August 7, 2012

Study finds correlation between seismic activity in North Texas, hydraulic fracturing

AUSTIN, Texas — Using newly available technology, a University of Texas seismologist tracking small earthquakes in the Barnett Shale play area of North Texas has found a correlation between geological disturbances and the sort of injection wells that are associated with hydraulic fracturing, according to research appearing this week in the journal Proceedings of the National Academy of Sciences.

Cliff Frohlich, associate director of UT’s Institute for Geophysics, looked at quakes magnitude 3.0 or smaller December 2009 to August 2011. Earthquake seismologists have identified a relationship between certain human activity - the construction of massive lakes, for instance - and seismic activity since at least the 1940s.

“Occasionally, people say to me, ’It’s impossible that humans can cause earthquakes,’” Frohlich told the American-Statesman. “In my community, that’s long-established.” Frohlich found that the most reliably located earthquakes - those accurate to within roughly a mile - occurred in eight groups, all within 2 miles of one or more of high-production injection wells.

In hydraulic fracturing, or fracking, millions of gallons of water, mixed with sand and chemicals, are injected into rock thousands of feet underground to extract natural gas. Frohlich said the most likely explanation for the quakes is that once injected, the fluids apply pressure to faults in the area and unstick them.

Imagine, Frohlich said, a slightly inclined air hockey table, with the power turned off.

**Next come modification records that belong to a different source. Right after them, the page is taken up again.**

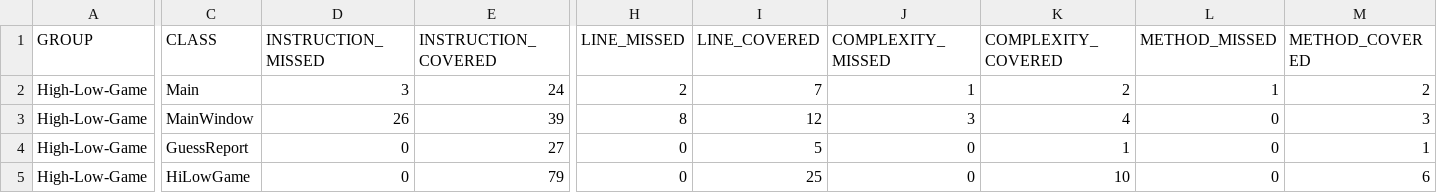
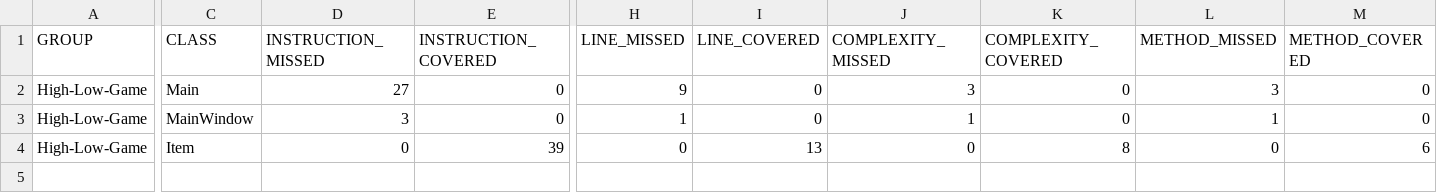
Before and after one commit to DataWizard40/4220GuntonLab02, a CSV file: target/site/jacoco/jacoco.csv, drawn as a sheet; only a part is shown, gaps mark what is left out; removed rows and columns are numbered as before the commit, all else as after; rows hold the shown columns only; the diff covers the shown part only; the diff names each change by its address in the sheet, - before the commit and + after, or states it on an @@ line.

Commit message:
Create and test Item model class

```diff
--- a/target/site/jacoco/jacoco.csv
+++ b/target/site/jacoco/jacoco.csv
-D2 (INSTRUCTION_MISSED): 3
+D2 (INSTRUCTION_MISSED): 27
-E2 (INSTRUCTION_COVERED): 24
+E2 (INSTRUCTION_COVERED): 0
-H2 (LINE_MISSED): 2
+H2 (LINE_MISSED): 9
-I2 (LINE_COVERED): 7
+I2 (LINE_COVERED): 0
-J2 (COMPLEXITY_MISSED): 1
+J2 (COMPLEXITY_MISSED): 3
-K2 (COMPLEXITY_COVERED): 2
+K2 (COMPLEXITY_COVERED): 0
-L2 (METHOD_MISSED): 1
+L2 (METHOD_MISSED): 3
-M2 (METHOD_COVERED): 2
+M2 (METHOD_COVERED): 0
-D3 (INSTRUCTION_MISSED): 26
+D3 (INSTRUCTION_MISSED): 3
-E3 (INSTRUCTION_COVERED): 39
+E3 (INSTRUCTION_COVERED): 0
-H3 (LINE_MISSED): 8
+H3 (LINE_MISSED): 1
-I3 (LINE_COVERED): 12
+I3 (LINE_COVERED): 0
-J3 (COMPLEXITY_MISSED): 3
+J3 (COMPLEXITY_MISSED): 1
-K3 (COMPLEXITY_COVERED): 4
+K3 (COMPLEXITY_COVERED): 0
-L3 (METHOD_MISSED): 0
+L3 (METHOD_MISSED): 1
-M3 (METHOD_COVERED): 3
+M3 (METHOD_COVERED): 0
-row 4: High-Low-Game | GuessReport | 0 | 27 | 0 | 5 | 0 | 1 | 0 | 1
-C4 (CLASS): HiLowGame
+C4 (CLASS): Item
-E4 (INSTRUCTION_COVERED): 79
+E4 (INSTRUCTION_COVERED): 39
-I4 (LINE_COVERED): 25
+I4 (LINE_COVERED): 13
-K4 (COMPLEXITY_COVERED): 10
+K4 (COMPLEXITY_COVERED): 8
```
Also changed, not shown: 3 edited cells elsewhere in this file, 41 other files.
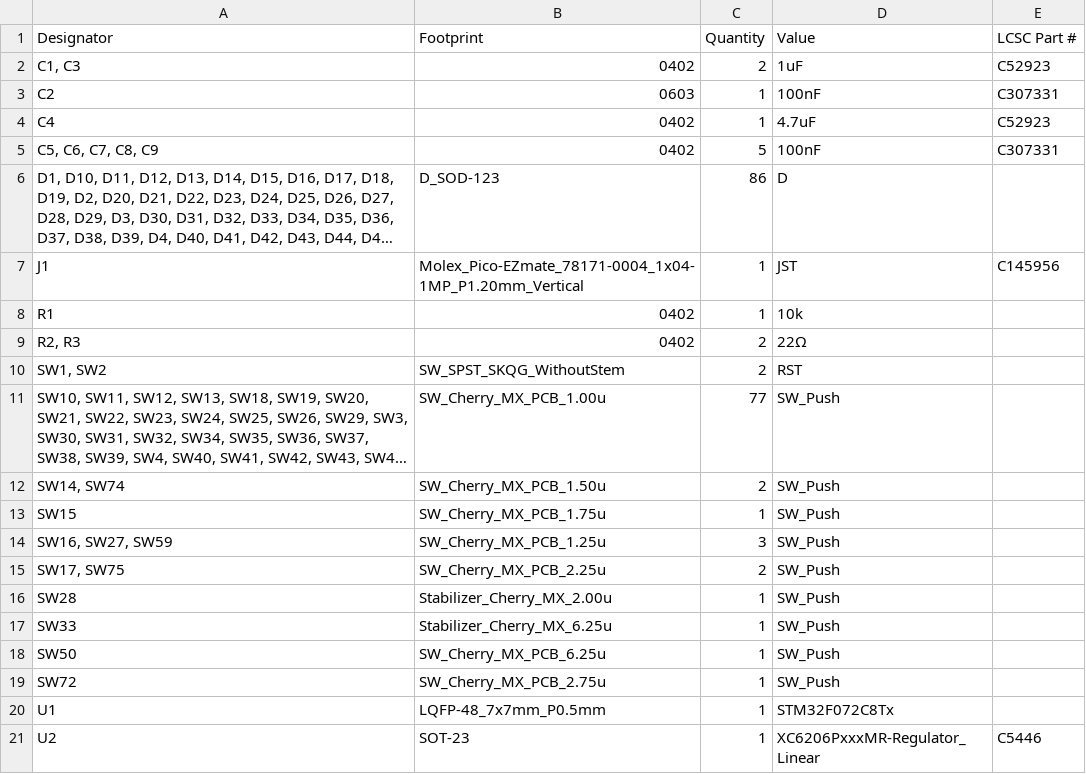
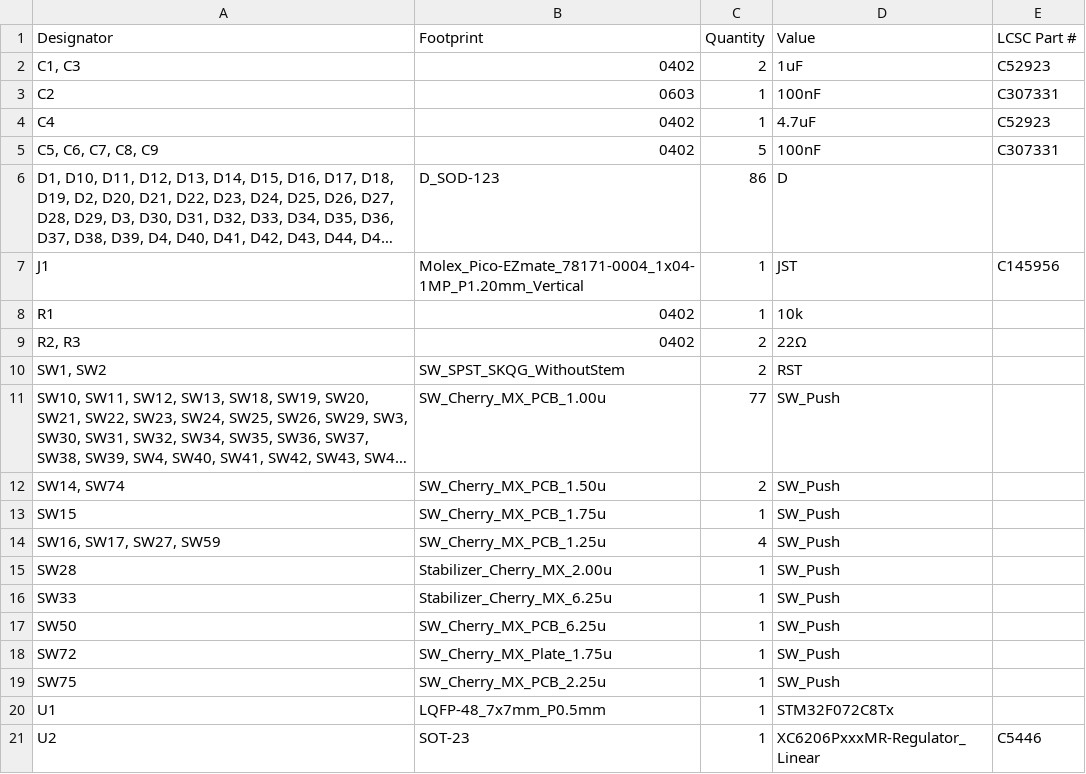
Before and after one commit to Joel-Neuhaus-Khatami/J-XT-keyboard, a CSV file: pcb_files/xt_pcb/production/bom.csv, drawn as a sheet; long unchanged cells end in ….

Commit message:
new footprint

```diff
--- a/pcb_files/xt_pcb/production/bom.csv
+++ b/pcb_files/xt_pcb/production/bom.csv
@@ -13,4 +13,3 @@ R1,0402,1,10k,
 SW15,SW_Cherry_MX_PCB_1.75u,1,SW_Push,
-"SW16, SW27, SW59",SW_Cherry_MX_PCB_1.25u,3,SW_Push,
-"SW17, SW75",SW_Cherry_MX_PCB_2.25u,2,SW_Push,
+"SW16, SW17, SW27, SW59",SW_Cherry_MX_PCB_1.25u,4,SW_Push,
 SW28,Stabilizer_Cherry_MX_2.00u,1,SW_Push,
@@ -18,3 +17,4 @@ SW33,Stabilizer_Cherry_MX_6.25u,1,SW_Push,
 SW50,SW_Cherry_MX_PCB_6.25u,1,SW_Push,
-SW72,SW_Cherry_MX_PCB_2.75u,1,SW_Push,
+SW72,SW_Cherry_MX_Plate_1.75u,1,SW_Push,
+SW75,SW_Cherry_MX_PCB_2.25u,1,SW_Push,
 U1,LQFP-48_7x7mm_P0.5mm,1,STM32F072C8Tx,
```
Also changed, not shown: pcb_files/xt_pcb/production/positions.csv, 13 other files.
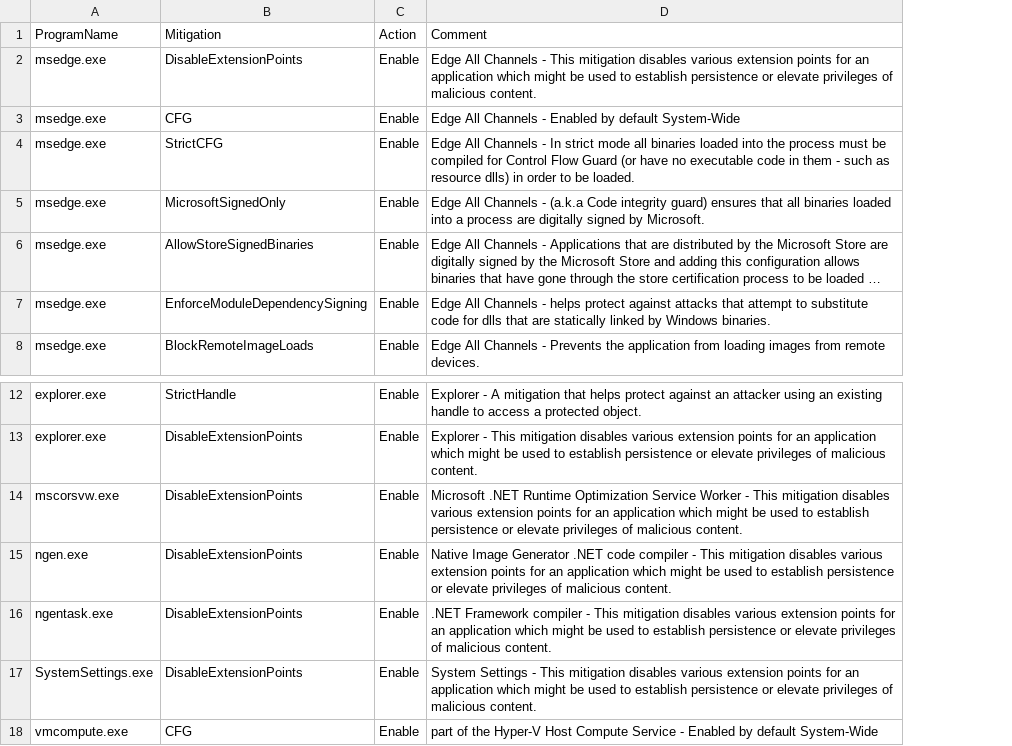
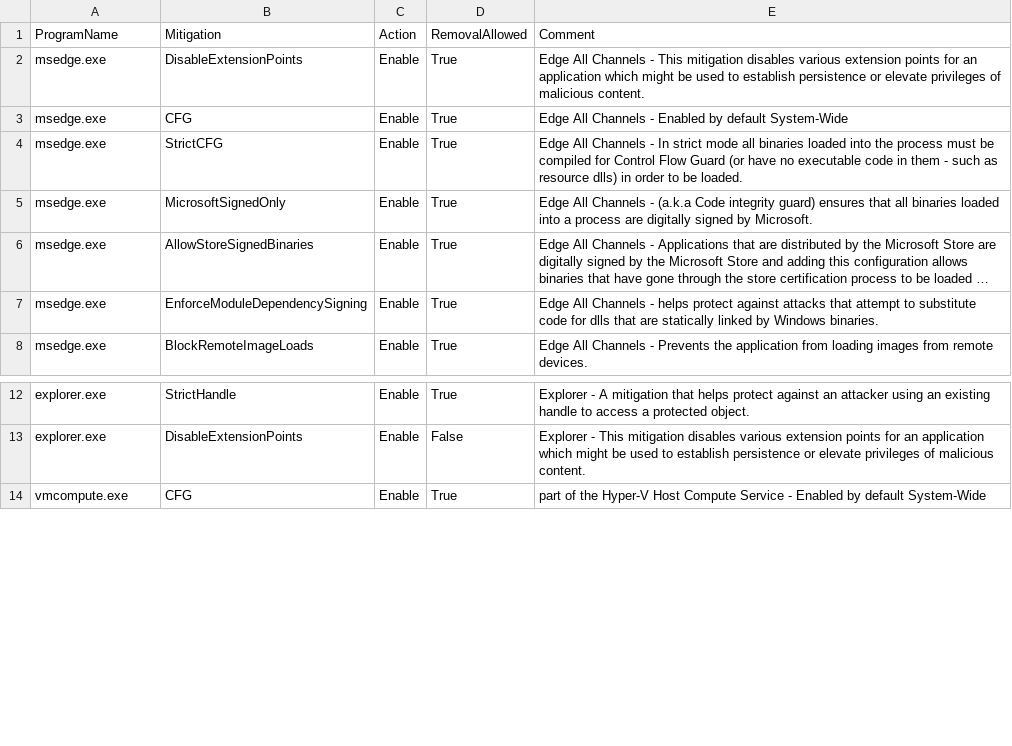
Before and after one commit to HotCakeX/Harden-Windows-Security, a CSV file: Harden-Windows-Security Module/Main files/Resources/ProcessMitigations.csv, drawn as a sheet; only a part is shown, gaps mark what is left out; long unchanged cells end in …; removed rows and columns are numbered as before the commit, all else as after; the diff names each change by its address in the sheet, - before the commit and + after, or states it on an @@ line.

Commit message:
Improved process mitigations removal

```diff
--- a/Harden-Windows-Security Module/Main files/Resources/ProcessMitigations.csv
+++ b/Harden-Windows-Security Module/Main files/Resources/ProcessMitigations.csv
+column D, rows 1-8: RemovalAllowed | True | True | True | True | True | True | True; rows 12-14: True | False | True
-row 14: mscorsvw.exe | DisableExtensionPoints | Enable | Microsoft .NET Runtime Optimization Service Worker - This mitigation disables various extension points for an application which might be used to establish persistence or elevate privileges of malicious content.
-row 15: ngen.exe | DisableExtensionPoints | Enable | Native Image Generator .NET code compiler - This mitigation disables various extension points for an application which might be used to establish persistence or elevate privileges of malicious content.
-row 16: ngentask.exe | DisableExtensionPoints | Enable | .NET Framework compiler - This mitigation disables various extension points for an application which might be used to establish persistence or elevate privileges of malicious content.
-row 17: SystemSettings.exe | DisableExtensionPoints | Enable | System Settings - This mitigation disables various extension points for an application which might be used to establish persistence or elevate privileges of malicious content.
```
Also changed, not shown: 1 other file.
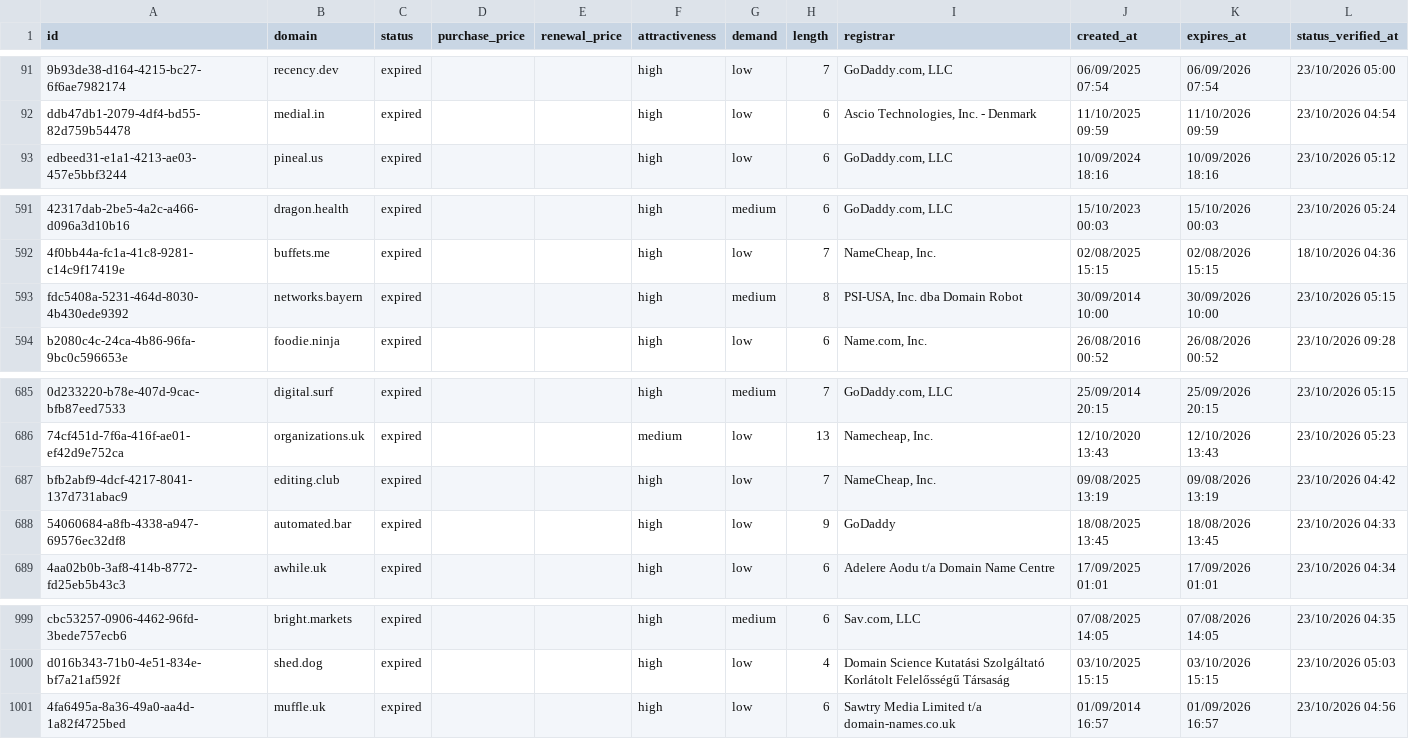
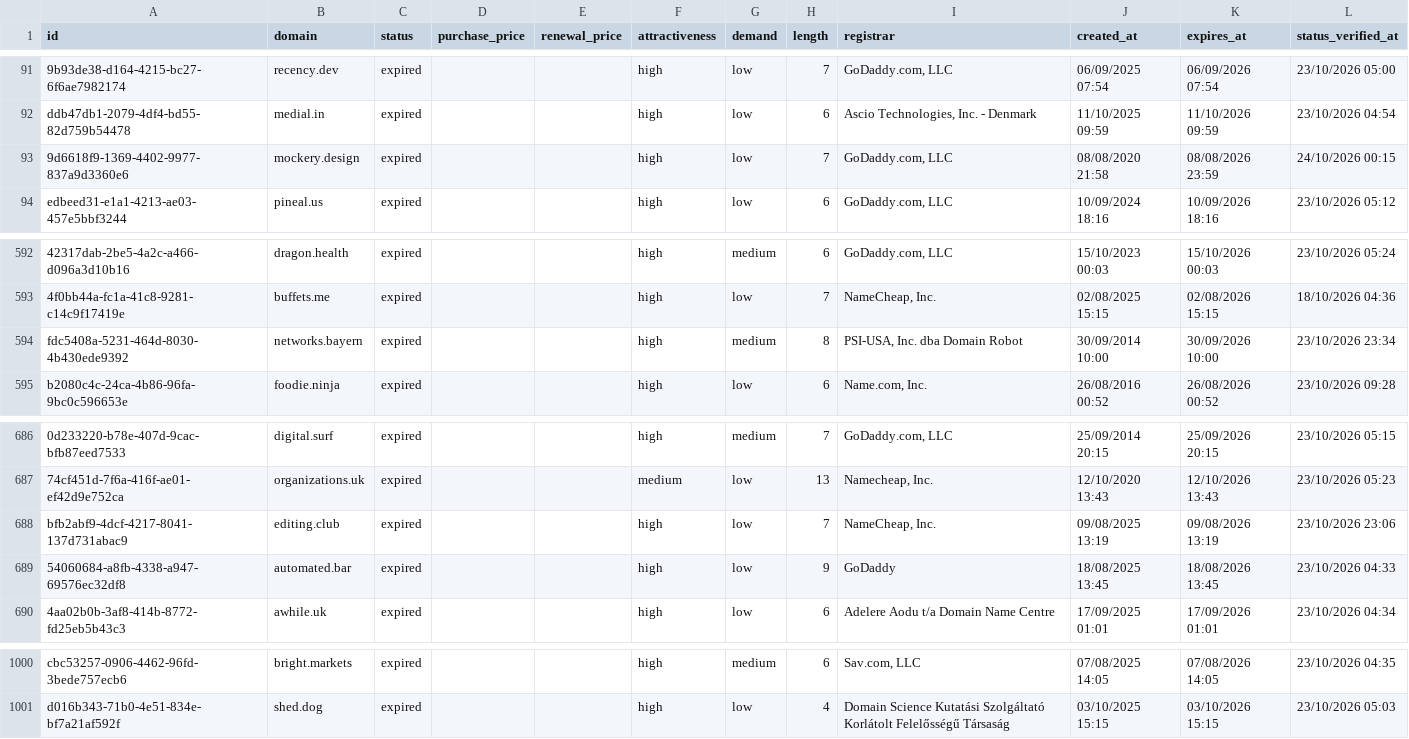
Before and after one commit to UniqueDomains/expired-oneword-domains, a CSV file: expired.csv, drawn as a sheet; only a part is shown, gaps mark what is left out; removed rows and columns are numbered as before the commit, all else as after; the diff names each change by its address in the sheet, - before the commit and + after, or states it on an @@ line.

Commit message:
Domains update

```diff
--- a/expired.csv
+++ b/expired.csv
+row 93: 9d6618f9-1369-4402-9977-837a9d3360e6 | mockery.design | expired |  |  | high | low | 7 | GoDaddy.com, LLC | 08/08/2020 21:58 | 08/08/2026 23:59 | 24/10/2026 00:15
-L594 (status_verified_at): 23/10/2026 05:15
+L594 (status_verified_at): 23/10/2026 23:34
-L688 (status_verified_at): 23/10/2026 04:42
+L688 (status_verified_at): 23/10/2026 23:06
-row 1001: 4fa6495a-8a36-49a0-aa4d-1a82f4725bed | muffle.uk | expired |  |  | high | low | 6 | Sawtry Media Limited t/a domain-names.co.uk | 01/09/2014 16:57 | 01/09/2026 16:57 | 23/10/2026 04:56
```
Also changed, not shown: 4 other files.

A puck placed on the table will slip until friction stops it. Power up the table, introduce air and the puck will begin to slide again.

“You can’t prove any one of these (quakes) is related to injection,” he said in an interview, but taken all together, there’s a strong correlation.

Previously, the National Earthquake Information Center had identified only two earthquake groups in the area as strongly associated with specific injection wells. Frohlich said his research suggests injection-triggered earthquakes are far more common than is generally recognized.

“These small earthquakes aren’t hurting anybody,” Frohlich said. “People hear about a little earthquake and think you’re going to have Haiti or Japan. It’s like a storm: A magnitude 2.5 or 3 earthquake is fun. Maybe something falls off a shelf. It’s just that Texans are not used to earthquakes.” Only now, Frohlich said, new more sophisticated equipment has picked them up. “There’s almost no history of earthquakes in Johnson County,” he said. “But that’s partly because of the instrumentation.” Frohlich also found that many high-injection wells have no earthquakes nearby.

A National Academies of Science report published this year found that “hydraulic fracturing a well as presently implemented for shale gas recovery does not pose a high risk for inducing felt seismic events.”

“Although only a very small fraction of injection and extraction activities at hundreds of thousands of energy development sites in the United States have induced seismicity at levels that are noticeable to the public, seismic events caused by or likely related to energy development have been measured and felt” in 13 states, including Texas, according to the report. These “induced seismic events” have not led to deaths or major damage.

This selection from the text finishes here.